- Join a student organization on campus or create a local chapter of a national organization.
- Consider studying abroad as a means of augmenting your experiences in the classroom.
We have assessed the criteria of the Integrated Scholar concept and related principles to twelve Students of Integrated Scholarship. We have also provided valuable advice for organizing one’s thinking about Integrated Scholarship. Our hope is that this article may help other members of the TTU academic community further consider the Integrated Scholar model and its application in the personal and professional development of students—undergraduates, graduates, and postgraduate professionals, alike.
Let us know what you think, either through email or snail mail. If you craft a thought-provoking piece, we will consider it for publication in a future edition of ATTT. Ideas and suggestions are welcome and may be directed to email@example.com.
Bailey, Guy and Bob Smith. “Undergraduate Research: A Core Element of Texas Tech’s Movement to Tier One.” All Things Texas Tech 3 (1) 2011; http://www.depts.ttu.edu/provost/attt/2011/02/undergrad-research.php.
Smith, Bob. “Integrated Scholars: You Will Find Many at Texas Tech.” All Things Texas Tech, 1 (2) 2009; http://www.depts.ttu.edu/provost/attt/2009/09/integratedscholar.php.
Smith, Bob. “Are Students Customers? Many Factors Should Inform Our Judgment.” All Things Texas Tech 3 (1) 2011A; http://www.depts.ttu.edu/provost/attt/2011/02/students-customers.php.
Smith, Bob. “Service Learning and Internships: The Third Component of Active Learning.” All Things Texas Tech 3 (2) 2011B; http://www.depts.ttu.edu/provost/attt/2011/09/service_learning.php.
Smith, Bob and Katie Allen. “Texas Tech Integrated Scholars 2010.” All Things Texas Tech 2 (2) 2010A; http://www.depts.ttu.edu/provost/attt/2010/09/integratedscholars.php.
Smith, Bob and Katie Allen. “Studying Abroad—Is it Worth it?” All Things Texas Tech 2 (2) 2010B; http://www.depts.ttu.edu/provost/attt/2010/09/studyabroad.php.
Smith, Bob, Katie Allen and Scott Irlbeck. “Texas Tech Integrated Scholars 2011.” All Things Texas Tech 3 (2) 2011; http://www.depts.ttu.edu/provost/attt/2011/09/integratedscholars.php.
Smith, R. V. Graduate Research: A Guide for Students in the Sciences. Seattle: University of Washington Press, 1998.
About the Authors
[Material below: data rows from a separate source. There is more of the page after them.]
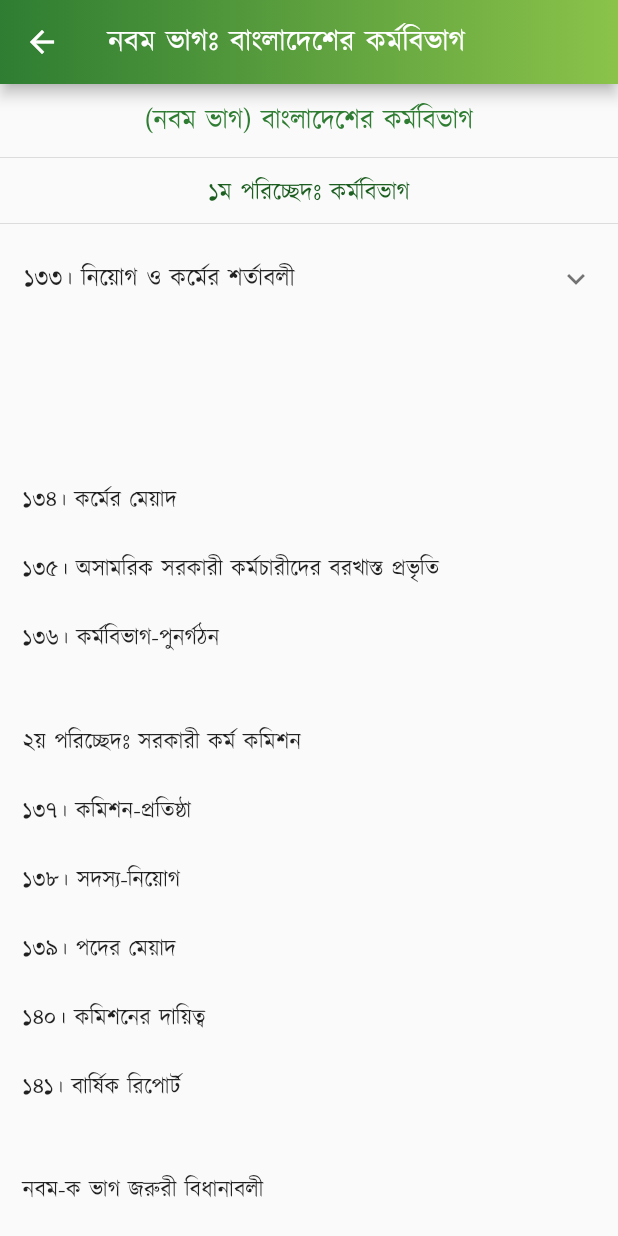
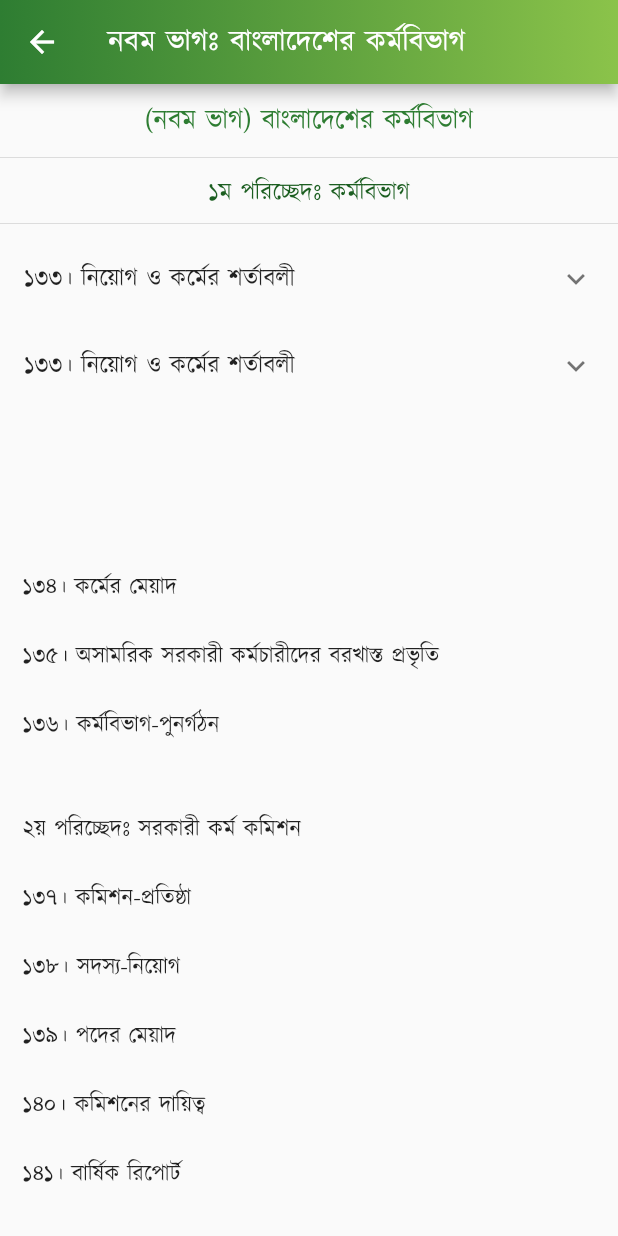
Before and after one commit to Azimul-Haque/flutter-onesignal, a Flutter app: the PartNine screen opened directly, on a phone screen of 412 x 824 dp. Run offline on Flutter 3.47's test engine with Material 2 defaults, Android fonts, the phone set to English and light mode, and no system bars; our stand-ins replace fluttertoast, package_info_plus, percent_indicator, shared_preferences, sqflite; missing offline and left inert: blinking_text, flutter_share, onesignal_flutter, slide_popup_dialog; accounts and stored records are empty; network calls fail.

Commit message:
Commit Sat 04/30/2022  0:08:44.23 18065

```diff
--- a/lib/pages/constitution/part9.dart
+++ b/lib/pages/constitution/part9.dart
@@ -47,7 +47,17 @@ class PartNine extends StatelessWidget {
             children: <Widget>[
               ListTile(
                   title: SelectableText(
-                '১৩৩। এই সংবিধানের বিধানাবলী-সাপেক্ষে সংসদ আইনের দ্বারা প্রজাতন্ত্রের কর্মে কর্মচারীদের নিয়োগ ও কর্মের শর্তাবলী নিয়ন্ত্রণ করিতে পারিবেন: তবে শর্ত থাকে যে, এই উদ্দেশ্যে আইনের দ্বারা বা অধীন বিধান প্রণীত না হওয়া পর্যন্ত অনুরূপ কর্মচারীদের নিয়োগ ও কর্মের শর্তাবলী নিয়ন্ত্রণ করিয়া বিধিসমূহ-প্রণয়নের ক্ষমতা রাষ্ট্রপতির থাকিবে এবং অনুরূপ যে কোন আইনের বিধানাবলী-সাপেক্ষে অনুরূপ বিধিসমূহ কার্যকর হইবে।',
+                '১৩৩। এই সংবিধানের বিধানাবলী-সাপেক্ষে সংসদ আইনের দ্বারা প্রজাতন্ত্রের কর্মে কর্মচারীদের নিয়োগ ও কর্মের শর্তাবলী নিয়ন্ত্রণ করিতে পারিবেন: \nতবে শর্ত থাকে যে, এই উদ্দেশ্যে আইনের দ্বারা বা অধীন বিধান প্রণীত না হওয়া পর্যন্ত অনুরূপ কর্মচারীদের নিয়োগ ও কর্মের শর্তাবলী নিয়ন্ত্রণ করিয়া বিধিসমূহ-প্রণয়নের ক্ষমতা রাষ্ট্রপতির থাকিবে এবং অনুরূপ যে কোন আইনের বিধানাবলী-সাপেক্ষে অনুরূপ বিধিসমূহ কার্যকর হইবে।',
+                textAlign: TextAlign.justify,
+              )),
+            ],
+          ),
+          ExpansionTile(
+            title: Text('১৩৩। নিয়োগ ও কর্মের শর্তাবলী'),
+            children: <Widget>[
+              ListTile(
+                  title: SelectableText(
+                '১৩৩। এই সংবিধানের বিধানাবলী-সাপেক্ষে সংসদ আইনের দ্বারা প্রজাতন্ত্রের কর্মে কর্মচারীদের নিয়োগ ও কর্মের শর্তাবলী নিয়ন্ত্রণ করিতে পারিবেন: \nতবে শর্ত থাকে যে, এই উদ্দেশ্যে আইনের দ্বারা বা অধীন বিধান প্রণীত না হওয়া পর্যন্ত অনুরূপ কর্মচারীদের নিয়োগ ও কর্মের শর্তাবলী নিয়ন্ত্রণ করিয়া বিধিসমূহ-প্রণয়নের ক্ষমতা রাষ্ট্রপতির থাকিবে এবং অনুরূপ যে কোন আইনের বিধানাবলী-সাপেক্ষে অনুরূপ বিধিসমূহ কার্যকর হইবে।',
                 textAlign: TextAlign.justify,
               )),
             ],
```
Bob Smith serves as provost and senior vice president, and professor of chemistry at Texas Tech University.
Rachel Pierce and Scott Irlbeck are senior editors of research and academic communications at Texas Tech University.